Data listing:
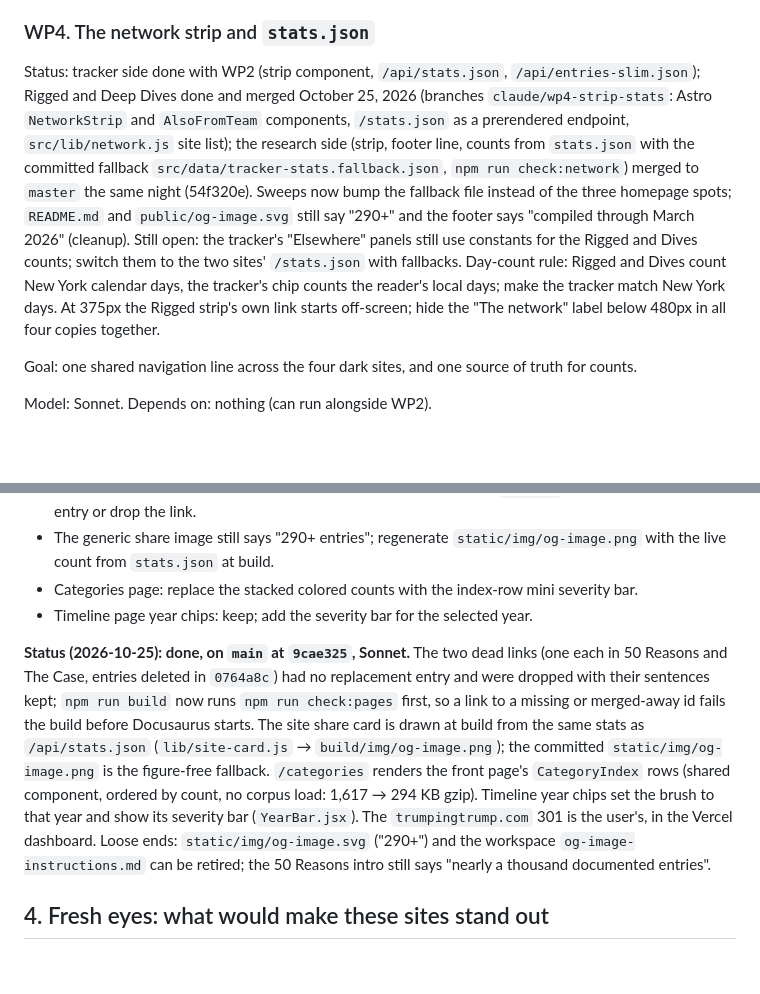
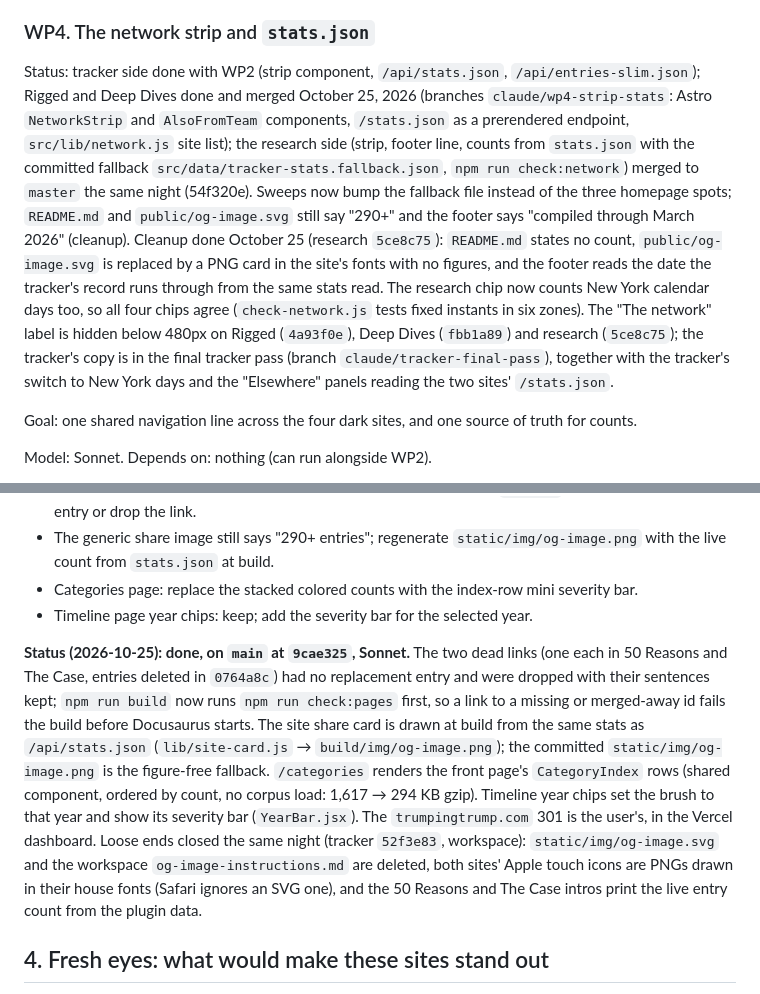
Before and after one commit to politiboop/tt-workspace, a Markdown page: UI-ROADMAP.md, 2 parts joined by grey strips. GitHub-like rendering; blank space fills up the shorter version.

Commit message:
UI-ROADMAP: WP4 cleanup and WP12 loose ends closed; share-image instructions retired
Co-Authored-By: Claude Fable 5.1 <noreply@anthropic.com>

```diff
--- a/UI-ROADMAP.md
+++ b/UI-ROADMAP.md
@@ -154,7 +154,7 @@ Pitfall: Pagefind indexes built HTML, so it runs after the Docusaurus build, and
 
 ### WP4. The network strip and `stats.json`
 
-Status: tracker side done with WP2 (strip component, `/api/stats.json`, `/api/entries-slim.json`); Rigged and Deep Dives done and merged October 25, 2026 (branches `claude/wp4-strip-stats`: Astro `NetworkStrip` and `AlsoFromTeam` components, `/stats.json` as a prerendered endpoint, `src/lib/network.js` site list); the research side (strip, footer line, counts from `stats.json` with the committed fallback `src/data/tracker-stats.fallback.json`, `npm run check:network`) merged to `master` the same night (54f320e). Sweeps now bump the fallback file instead of the three homepage spots; `README.md` and `public/og-image.svg` still say "290+" and the footer says "compiled through March 2026" (cleanup). Still open: the tracker's "Elsewhere" panels still use constants for the Rigged and Dives counts; switch them to the two sites' `/stats.json` with fallbacks. Day-count rule: Rigged and Dives count New York calendar days, the tracker's chip counts the reader's local days; make the tracker match New York days. At 375px the Rigged strip's own link starts off-screen; hide the "The network" label below 480px in all four copies together.
+Status: tracker side done with WP2 (strip component, `/api/stats.json`, `/api/entries-slim.json`); Rigged and Deep Dives done and merged October 25, 2026 (branches `claude/wp4-strip-stats`: Astro `NetworkStrip` and `AlsoFromTeam` components, `/stats.json` as a prerendered endpoint, `src/lib/network.js` site list); the research side (strip, footer line, counts from `stats.json` with the committed fallback `src/data/tracker-stats.fallback.json`, `npm run check:network`) merged to `master` the same night (54f320e). Sweeps now bump the fallback file instead of the three homepage spots; `README.md` and `public/og-image.svg` still say "290+" and the footer says "compiled through March 2026" (cleanup). Cleanup done October 25 (research `5ce8c75`): `README.md` states no count, `public/og-image.svg` is replaced by a PNG card in the site's fonts with no figures, and the footer reads the date the tracker's record runs through from the same stats read. The research chip now counts New York calendar days too, so all four chips agree (`check-network.js` tests fixed instants in six zones). The "The network" label is hidden below 480px on Rigged (`4a93f0e`), Deep Dives (`fbb1a89`) and research (`5ce8c75`); the tracker's copy is in the final tracker pass (branch `claude/tracker-final-pass`), together with the tracker's switch to New York days and the "Elsewhere" panels reading the two sites' `/stats.json`.
 
 Goal: one shared navigation line across the four dark sites, and one source of truth for counts.
 
@@ -259,7 +259,7 @@ Model: Sonnet.
 - Categories page: replace the stacked colored counts with the index-row mini severity bar.
 - Timeline page year chips: keep; add the severity bar for the selected year.
 
-**Status (2026-10-25): done, on `main` at `9cae325`, Sonnet.** The two dead links (one each in 50 Reasons and The Case, entries deleted in `0764a8c`) had no replacement entry and were dropped with their sentences kept; `npm run build` now runs `npm run check:pages` first, so a link to a missing or merged-away id fails the build before Docusaurus starts. The site share card is drawn at build from the same stats as `/api/stats.json` (`lib/site-card.js` → `build/img/og-image.png`); the committed `static/img/og-image.png` is the figure-free fallback. `/categories` renders the front page's `CategoryIndex` rows (shared component, ordered by count, no corpus load: 1,617 → 294 KB gzip). Timeline year chips set the brush to that year and show its severity bar (`YearBar.jsx`). The `trumpingtrump.com` 301 is the user's, in the Vercel dashboard. Loose ends: `static/img/og-image.svg` ("290+") and the workspace `og-image-instructions.md` can be retired; the 50 Reasons intro still says "nearly a thousand documented entries".
+**Status (2026-10-25): done, on `main` at `9cae325`, Sonnet.** The two dead links (one each in 50 Reasons and The Case, entries deleted in `0764a8c`) had no replacement entry and were dropped with their sentences kept; `npm run build` now runs `npm run check:pages` first, so a link to a missing or merged-away id fails the build before Docusaurus starts. The site share card is drawn at build from the same stats as `/api/stats.json` (`lib/site-card.js` → `build/img/og-image.png`); the committed `static/img/og-image.png` is the figure-free fallback. `/categories` renders the front page's `CategoryIndex` rows (shared component, ordered by count, no corpus load: 1,617 → 294 KB gzip). Timeline year chips set the brush to that year and show its severity bar (`YearBar.jsx`). The `trumpingtrump.com` 301 is the user's, in the Vercel dashboard. Loose ends closed the same night (tracker `52f3e83`, workspace): `static/img/og-image.svg` and the workspace `og-image-instructions.md` are deleted, both sites' Apple touch icons are PNGs drawn in their house fonts (Safari ignores an SVG one), and the 50 Reasons and The Case intros print the live entry count from the plugin data.
 
 ## 4. Fresh eyes: what would make these sites stand out
 
```
Also changed, not shown: og-image-instructions.md (deleted, +0 -56 lines).
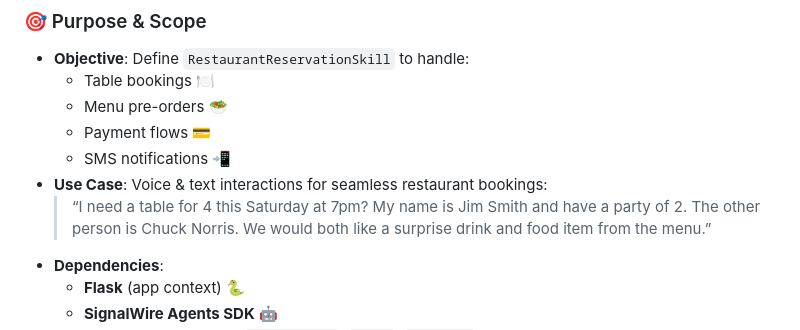
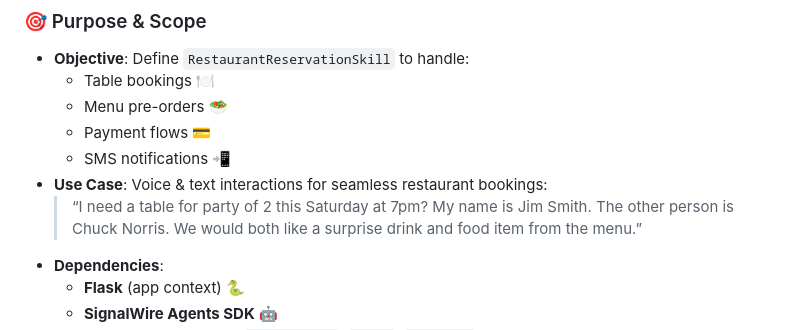
Before and after one commit to Len-PGH/agent_sdk_bobbys_table, a Markdown page: skills/restaurant_reservation/README.md, the part around the change. Drawn GitHub-style.

```diff
--- a/skills/restaurant_reservation/README.md
+++ b/skills/restaurant_reservation/README.md
@@ -14,7 +14,7 @@ The **`skill.py`** file brings the **Restaurant Reservation Skill** to life for
   - Payment flows 💳
   - SMS notifications 📲
 - **Use Case**: Voice & text interactions for seamless restaurant bookings:
-  > “I need a table for 4 this Saturday at 7pm? My name is Jim Smith and have a party of 2. The other person is Chuck Norris. We would both like a surprise drink and food item from the menu.”
+  > “I need a table for party of 2 this Saturday at 7pm? My name is Jim Smith. The other person is Chuck Norris. We would both like a surprise drink and food item from the menu.”
 - **Dependencies**:
   - **Flask** (app context) 🐍
   - **SignalWire Agents SDK** 🤖
```
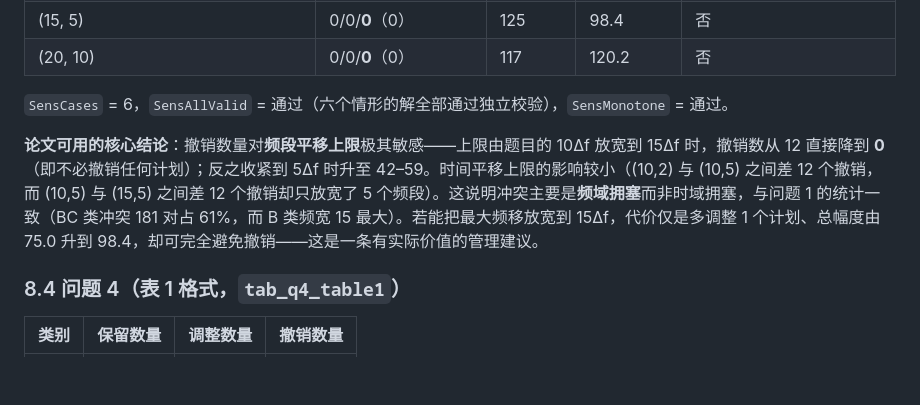
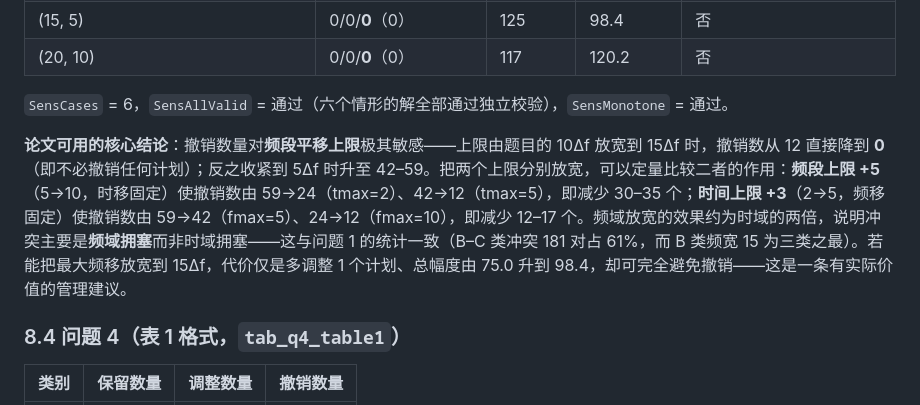
Before and after one commit to L0stInFades/cumcm2026-d-spectrum-conflict, a Markdown page: docs/RESULTS.md, the part around the change. Rendered like a GitHub page; blank space fills up the shorter version.

Commit message:
docs(d): quantify the frequency-vs-time sensitivity comparison instead of asserting it
Claude-Session: https://claude.ai/code/session_01SmC8Nz7BHA55dyTLDbsH42

```diff
--- a/docs/RESULTS.md
+++ b/docs/RESULTS.md
@@ -174,7 +174,7 @@
 
 `SensCases` = 6，`SensAllValid` = 通过（六个情形的解全部通过独立校验），`SensMonotone` = 通过。
 
-**论文可用的核心结论**：撤销数量对**频段平移上限**极其敏感——上限由题目的 10Δf 放宽到 15Δf 时，撤销数从 12 直接降到 **0**（即不必撤销任何计划）；反之收紧到 5Δf 时升至 42–59。时间平移上限的影响较小（(10,2) 与 (10,5) 之间差 12 个撤销，而 (10,5) 与 (15,5) 之间差 12 个撤销却只放宽了 5 个频段）。这说明冲突主要是**频域拥塞**而非时域拥塞，与问题 1 的统计一致（BC 类冲突 181 对占 61%，而 B 类频宽 15 最大）。若能把最大频移放宽到 15Δf，代价仅是多调整 1 个计划、总幅度由 75.0 升到 98.4，却可完全避免撤销——这是一条有实际价值的管理建议。
+**论文可用的核心结论**：撤销数量对**频段平移上限**极其敏感——上限由题目的 10Δf 放宽到 15Δf 时，撤销数从 12 直接降到 **0**（即不必撤销任何计划）；反之收紧到 5Δf 时升至 42–59。把两个上限分别放宽，可以定量比较二者的作用：**频段上限 +5**（5→10，时移固定）使撤销数由 59→24（tmax=2）、42→12（tmax=5），即减少 30–35 个；**时间上限 +3**（2→5，频移固定）使撤销数由 59→42（fmax=5）、24→12（fmax=10），即减少 12–17 个。频域放宽的效果约为时域的两倍，说明冲突主要是**频域拥塞**而非时域拥塞——这与问题 1 的统计一致（B–C 类冲突 181 对占 61%，而 B 类频宽 15 为三类之最）。若能把最大频移放宽到 15Δf，代价仅是多调整 1 个计划、总幅度由 75.0 升到 98.4，却可完全避免撤销——这是一条有实际价值的管理建议。
 
 ### 8.4 问题 4（表 1 格式，`tab_q4_table1`）
 
```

Description of the task:
On how many lines above does the word "ROADMAP" appear? Only the number should be given.

Task answer:
4